Exercise: In the listing below, find every line containing "export" and copy it out.

******************************

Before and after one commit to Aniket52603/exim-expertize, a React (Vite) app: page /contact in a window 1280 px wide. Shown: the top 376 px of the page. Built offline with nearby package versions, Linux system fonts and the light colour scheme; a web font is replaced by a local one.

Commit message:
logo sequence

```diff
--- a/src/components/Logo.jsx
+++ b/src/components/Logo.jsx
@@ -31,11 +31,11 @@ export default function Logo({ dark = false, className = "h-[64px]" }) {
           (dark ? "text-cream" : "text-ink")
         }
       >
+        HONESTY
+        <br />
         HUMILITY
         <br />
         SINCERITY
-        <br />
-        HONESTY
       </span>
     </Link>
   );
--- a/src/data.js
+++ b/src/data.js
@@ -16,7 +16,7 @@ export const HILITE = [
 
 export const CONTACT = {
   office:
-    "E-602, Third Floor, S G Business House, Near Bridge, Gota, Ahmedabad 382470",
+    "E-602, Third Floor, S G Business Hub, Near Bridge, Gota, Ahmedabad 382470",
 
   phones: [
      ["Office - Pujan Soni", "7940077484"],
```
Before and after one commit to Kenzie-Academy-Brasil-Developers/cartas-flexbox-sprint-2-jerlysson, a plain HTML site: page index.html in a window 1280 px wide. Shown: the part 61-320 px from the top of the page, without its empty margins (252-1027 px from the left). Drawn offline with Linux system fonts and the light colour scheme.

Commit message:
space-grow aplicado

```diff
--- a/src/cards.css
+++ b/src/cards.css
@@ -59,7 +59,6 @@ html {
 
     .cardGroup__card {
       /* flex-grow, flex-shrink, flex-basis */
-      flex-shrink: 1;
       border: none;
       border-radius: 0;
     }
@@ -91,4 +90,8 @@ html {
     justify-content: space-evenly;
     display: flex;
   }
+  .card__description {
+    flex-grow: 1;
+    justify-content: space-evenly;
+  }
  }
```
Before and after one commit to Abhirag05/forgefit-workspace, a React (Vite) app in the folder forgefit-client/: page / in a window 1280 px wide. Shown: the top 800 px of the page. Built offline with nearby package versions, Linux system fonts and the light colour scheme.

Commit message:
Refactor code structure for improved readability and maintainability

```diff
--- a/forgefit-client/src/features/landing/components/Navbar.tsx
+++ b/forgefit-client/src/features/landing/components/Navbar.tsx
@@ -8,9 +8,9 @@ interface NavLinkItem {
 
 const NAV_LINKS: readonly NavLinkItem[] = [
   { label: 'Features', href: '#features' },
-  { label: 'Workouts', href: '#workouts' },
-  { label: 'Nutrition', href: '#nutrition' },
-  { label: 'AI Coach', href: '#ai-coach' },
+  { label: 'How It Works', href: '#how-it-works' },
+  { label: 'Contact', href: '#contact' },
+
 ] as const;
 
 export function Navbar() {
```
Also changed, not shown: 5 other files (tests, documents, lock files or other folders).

******************************

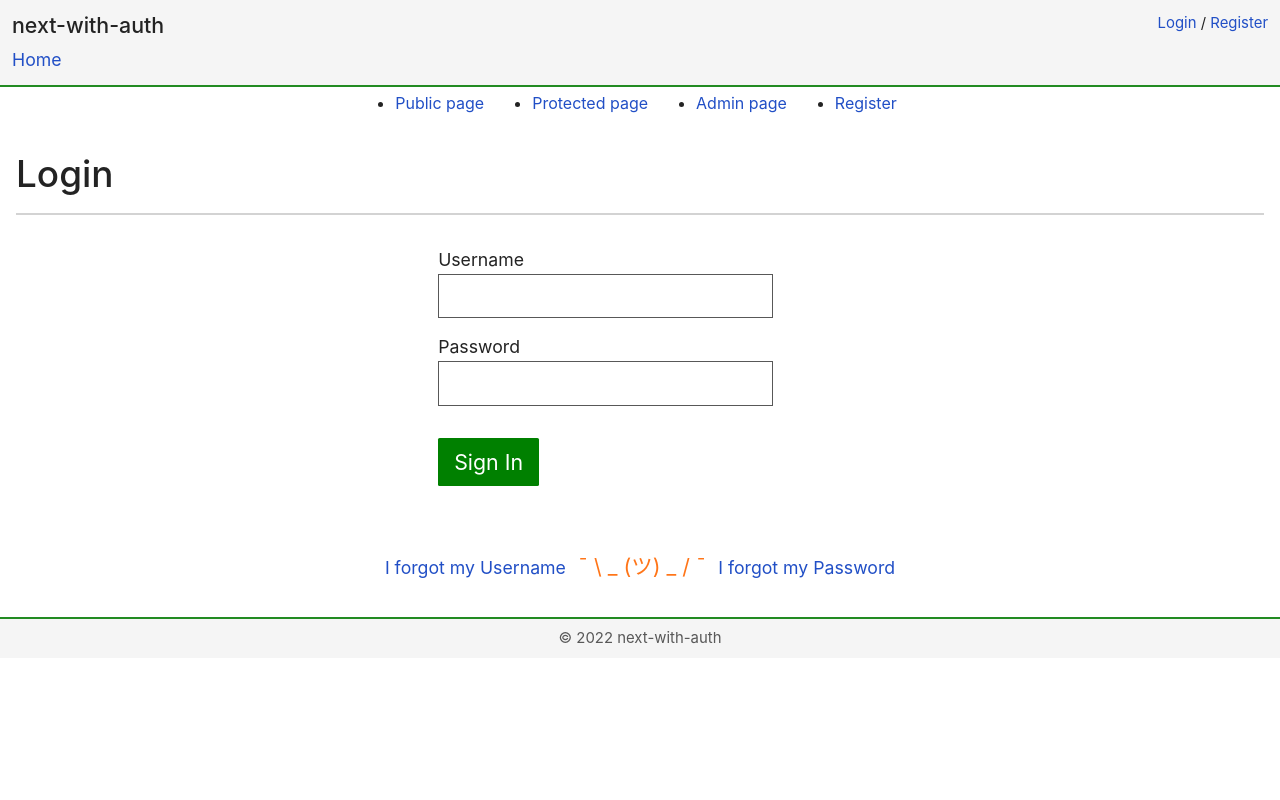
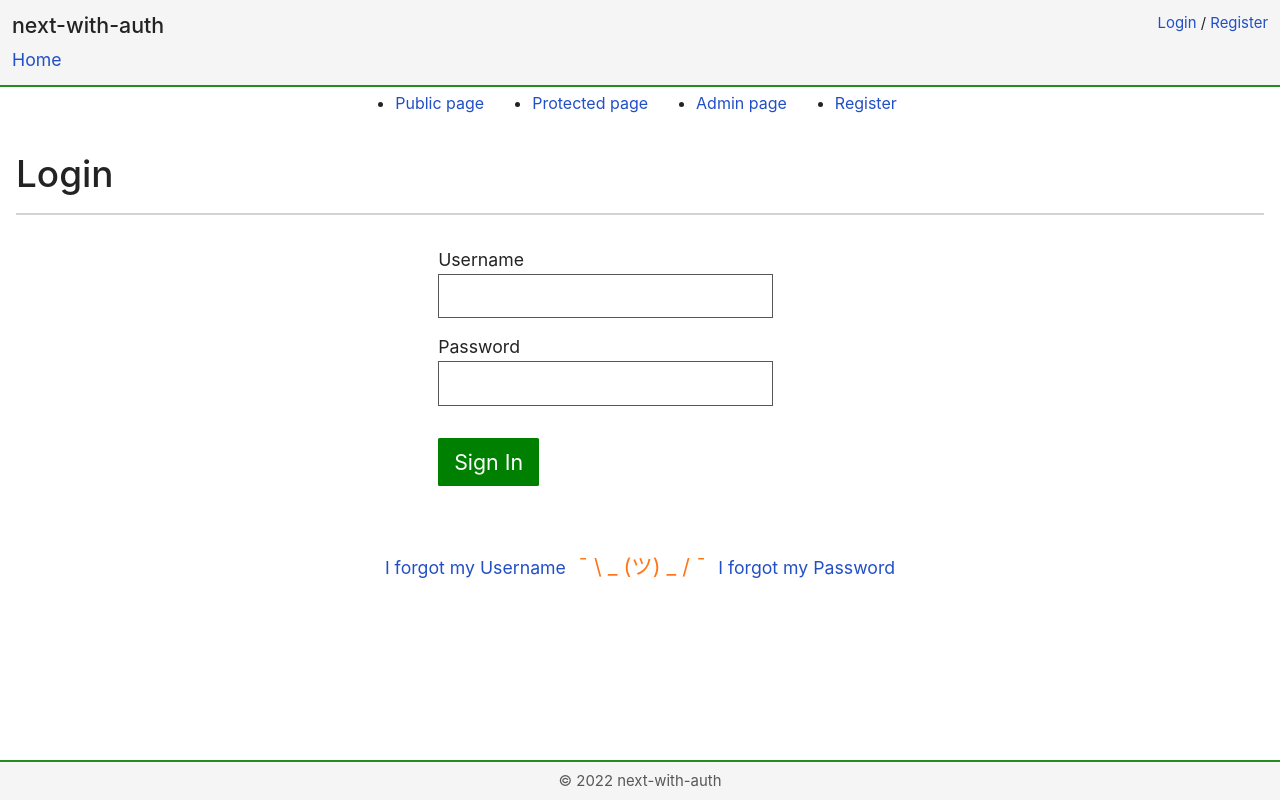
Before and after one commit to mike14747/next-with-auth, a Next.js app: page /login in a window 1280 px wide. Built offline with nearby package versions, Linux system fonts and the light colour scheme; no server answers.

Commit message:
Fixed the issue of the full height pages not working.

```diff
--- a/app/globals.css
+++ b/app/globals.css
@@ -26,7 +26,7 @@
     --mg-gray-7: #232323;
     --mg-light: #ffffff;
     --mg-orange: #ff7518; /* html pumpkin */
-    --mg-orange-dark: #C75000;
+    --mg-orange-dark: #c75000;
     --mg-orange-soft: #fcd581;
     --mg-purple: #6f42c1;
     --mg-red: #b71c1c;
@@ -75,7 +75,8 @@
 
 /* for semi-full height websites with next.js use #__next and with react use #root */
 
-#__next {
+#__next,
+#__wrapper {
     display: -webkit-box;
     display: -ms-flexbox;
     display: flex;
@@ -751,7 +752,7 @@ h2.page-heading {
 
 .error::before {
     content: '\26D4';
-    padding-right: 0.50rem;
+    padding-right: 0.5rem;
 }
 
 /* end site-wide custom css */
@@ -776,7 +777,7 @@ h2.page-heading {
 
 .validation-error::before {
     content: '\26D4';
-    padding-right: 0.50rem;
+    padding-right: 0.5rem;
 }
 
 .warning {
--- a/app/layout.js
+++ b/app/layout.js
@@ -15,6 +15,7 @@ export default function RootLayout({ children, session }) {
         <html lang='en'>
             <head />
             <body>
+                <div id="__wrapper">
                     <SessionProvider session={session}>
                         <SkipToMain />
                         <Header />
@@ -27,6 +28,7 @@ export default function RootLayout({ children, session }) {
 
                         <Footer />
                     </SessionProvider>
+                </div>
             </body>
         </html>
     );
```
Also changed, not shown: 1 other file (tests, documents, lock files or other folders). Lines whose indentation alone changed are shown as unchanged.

******************************

Exercise solution:
@@ -31,11 +31,11 @@ export default function Logo({ dark = false, className = "h-[64px]" }) {
@@ -16,7 +16,7 @@ export const HILITE = [
 export const CONTACT = {
 export function Navbar() {
@@ -15,6 +15,7 @@ export default function RootLayout({ children, session }) {
@@ -27,6 +28,7 @@ export default function RootLayout({ children, session }) {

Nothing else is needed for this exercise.